■ **AIM OF THE TASK**: What lines of the data below hold "errFactorBuy"? Show them.

■ **DATA SUPPLIED**:
————

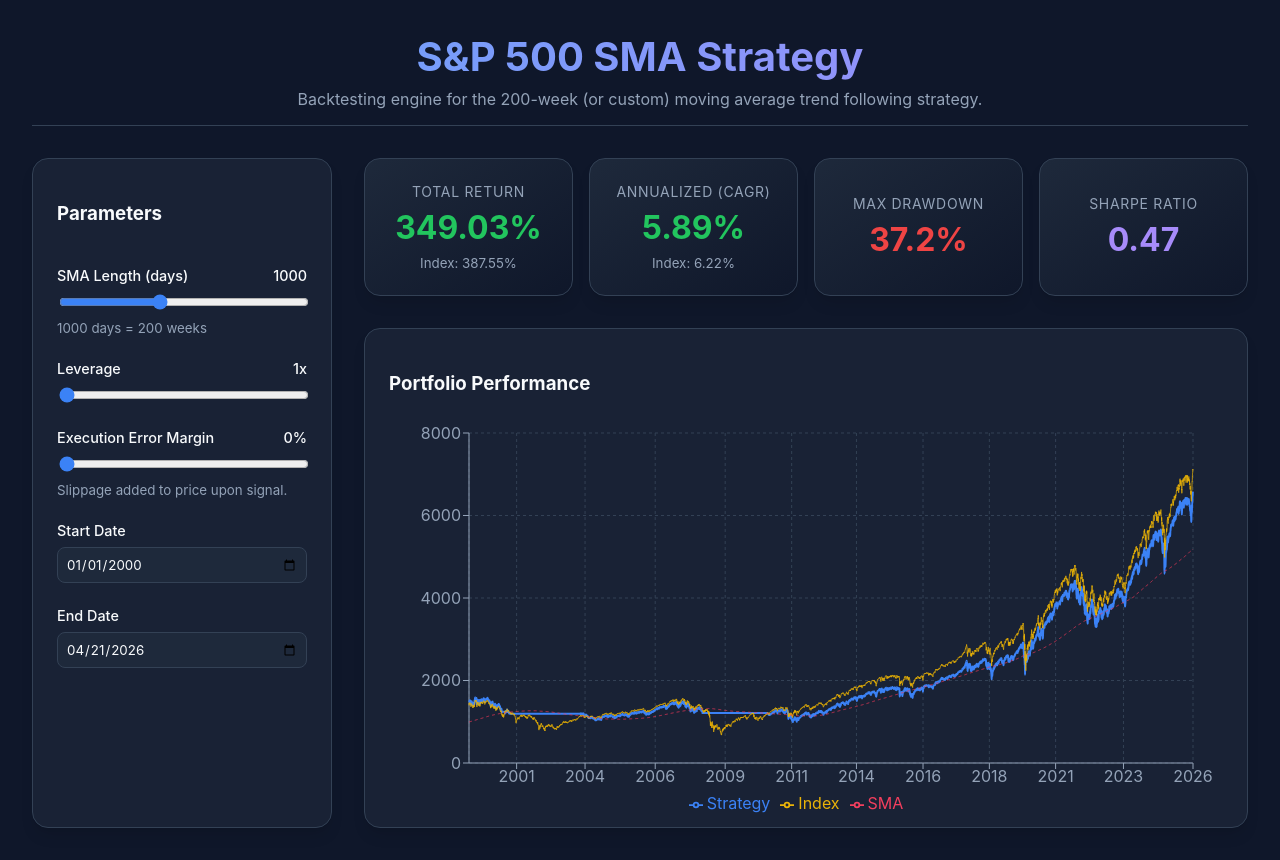
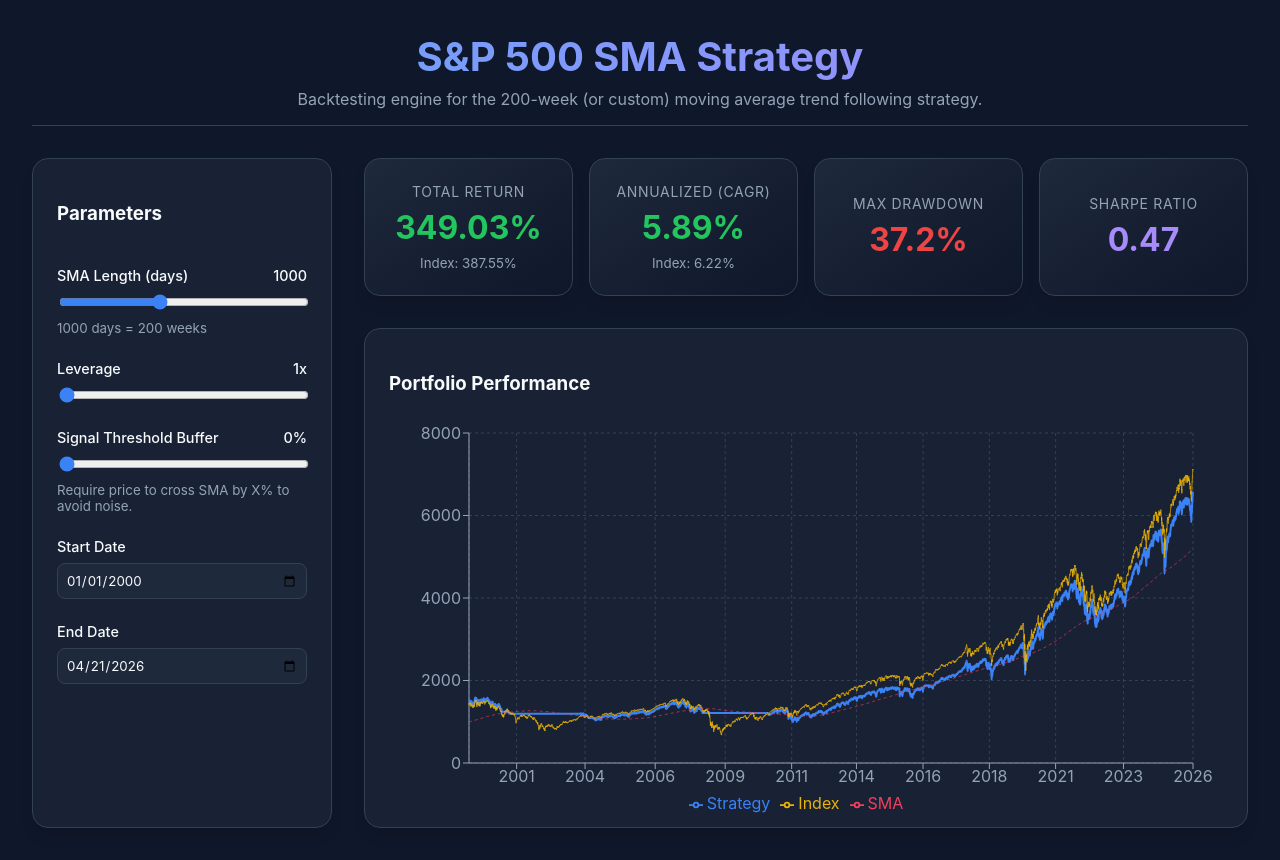
Before and after one commit to 17xHW/200-sma-backtester, a React (Vite) app: page / in a window 1280 px wide. Built offline with nearby package versions, Linux system fonts and the light colour scheme.

Commit message:
Change error parameter to act as a signal boundary buffer rather than execution slippage

```diff
--- a/src/App.jsx
+++ b/src/App.jsx
@@ -91,9 +91,9 @@
           </div>
 
           <div className="input-group">
-            <label>Execution Error Margin <span>{errorMargin}%</span></label>
+            <label>Signal Threshold Buffer <span>{errorMargin}%</span></label>
             <input type="range" min="0" max="10" step="0.1" value={errorMargin} onChange={e => setErrorMargin(Number(e.target.value))} />
-            <small style={{color: 'var(--text-secondary)'}}>Slippage added to price upon signal.</small>
+            <small style={{color: 'var(--text-secondary)'}}>Require price to cross SMA by X% to avoid noise.</small>
           </div>
 
           <div className="input-group">
--- a/src/backtest.js
+++ b/src/backtest.js
@@ -62,17 +62,17 @@
     const today = filteredData[i];
     const prev = i > 0 ? filteredData[i-1] : null;
 
-    // Check signals (Compare previous day close to previous day SMA to decide action today)
-    // Buy when crossing from below
-    if (prev && prev.close > prev.sma && !inMarket) {
+    // Check signals (Compare previous day close to previous day SMA with threshold)
+    // Buy when crossing from below + threshold buffer
+    if (prev && prev.close > prev.sma * errFactorBuy && !inMarket) {
         inMarket = true;
-        entryPrice = today.close * errFactorBuy;
+        entryPrice = today.close;
     }
-    // Sell when crossing from above
-    else if (prev && prev.close < prev.sma && inMarket) {
+    // Sell when crossing from above - threshold buffer
+    else if (prev && prev.close < prev.sma * errFactorSell && inMarket) {
         inMarket = false;
-        // Apply leverage return for this last partial period, minus error factor
-        const returnSinceEntry = (today.close * errFactorSell - entryPrice) / entryPrice;
+        // Apply leverage return for this last partial period
+        const returnSinceEntry = (today.close - entryPrice) / entryPrice;
         cash = cash * (1 + (returnSinceEntry * leverage));
     }
 
```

————

■ **ANSWER TO THIS EXERCISE**:
+    if (prev && prev.close > prev.sma * errFactorBuy && !inMarket) {
-        entryPrice = today.close * errFactorBuy;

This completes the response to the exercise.